In Israel there is little talk of Fayyad's revolution. Since the lynching in Ramallah, most Israelis have erased it from the map of their awareness. They have no interest in the Palestinians, one way or another. However, even Israelis who have taken it on themselves to defend Palestinian rights do not always show an interest in Palestinians as human beings. They prefer them as victims. They do not have much interest in Palestinians who stop being victims and become entrepreneurs, architects, contractors, programmers and PR representatives. As a result, both the right and left have failed to see and internalize the quiet revolution taking place in the West Bank.

But the quiet revolution is taking place, even though everything is still brittle and reversible. At any moment a diplomatic crisis or security incident could disrupt everything. But a visitor to Ramallah this summer cannot fail to be excited. In the past year alone about 12 new restaurants have opened in the city. At midnight the streets are bustling, commerce is lively and the nightclubs are celebrating. Like Hariri's Beirut, Fayyad's Ramallah is a postwar city - a city recovering from a serious trauma and celebrating its sanity. If the Americans, Israelis and Palestinians do not spoil things again, this sanity is likely to spread to other West Bank cities. Soon a new reality is likely to come into being.

Rawabi is both a symbol and a test of the new sanity. Palestinians and Qataris are about to invest $800 million in an unprecedented initiative: About 6,000 housing units to be built in the city are designed to house 40,000 residents and provide jobs for 10,000 Palestinians.

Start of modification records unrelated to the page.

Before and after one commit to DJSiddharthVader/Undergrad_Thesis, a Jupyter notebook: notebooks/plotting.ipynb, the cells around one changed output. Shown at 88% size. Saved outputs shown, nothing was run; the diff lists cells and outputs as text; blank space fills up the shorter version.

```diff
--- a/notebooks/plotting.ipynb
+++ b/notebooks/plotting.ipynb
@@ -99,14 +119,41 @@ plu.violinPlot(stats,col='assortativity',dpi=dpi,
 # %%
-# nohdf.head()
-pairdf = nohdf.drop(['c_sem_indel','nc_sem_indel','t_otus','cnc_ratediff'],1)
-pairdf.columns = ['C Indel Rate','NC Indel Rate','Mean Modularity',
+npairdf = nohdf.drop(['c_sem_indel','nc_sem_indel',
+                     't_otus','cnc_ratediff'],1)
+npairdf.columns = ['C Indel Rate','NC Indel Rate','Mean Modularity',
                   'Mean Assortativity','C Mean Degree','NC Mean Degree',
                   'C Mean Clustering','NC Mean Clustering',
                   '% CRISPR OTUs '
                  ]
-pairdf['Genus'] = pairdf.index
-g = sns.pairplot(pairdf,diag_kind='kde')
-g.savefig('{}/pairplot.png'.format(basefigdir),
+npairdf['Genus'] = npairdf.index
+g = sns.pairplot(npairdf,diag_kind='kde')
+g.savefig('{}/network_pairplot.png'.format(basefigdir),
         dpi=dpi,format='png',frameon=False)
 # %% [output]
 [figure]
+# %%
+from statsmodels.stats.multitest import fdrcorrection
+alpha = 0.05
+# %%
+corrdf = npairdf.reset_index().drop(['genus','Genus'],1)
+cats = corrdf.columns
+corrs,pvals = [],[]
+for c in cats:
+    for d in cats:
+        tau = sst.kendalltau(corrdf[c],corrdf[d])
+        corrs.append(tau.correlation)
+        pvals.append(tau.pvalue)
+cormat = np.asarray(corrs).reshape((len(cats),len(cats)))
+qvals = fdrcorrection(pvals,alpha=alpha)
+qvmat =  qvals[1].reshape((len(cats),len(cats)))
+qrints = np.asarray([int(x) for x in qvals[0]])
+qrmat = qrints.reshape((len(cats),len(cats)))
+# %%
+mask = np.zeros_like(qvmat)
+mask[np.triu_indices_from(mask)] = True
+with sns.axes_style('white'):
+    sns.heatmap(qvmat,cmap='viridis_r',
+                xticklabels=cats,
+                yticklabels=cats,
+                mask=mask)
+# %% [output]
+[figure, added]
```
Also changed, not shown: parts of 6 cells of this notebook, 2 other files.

Rawabi is both a huge economic venture and sociocultural project that offers Palestinians a new horizon. But for Rawabi to become a reality, Prime Minister Benjamin Netanyahu and Defense Minister Ehud Barak must give the Palestinian Authority control over the land corridor that will link it to Ramallah. They must cut the red tape and let the city of the future receive water, electricity and access roads. There is now a real opportunity in the West Bank. We must not miss it.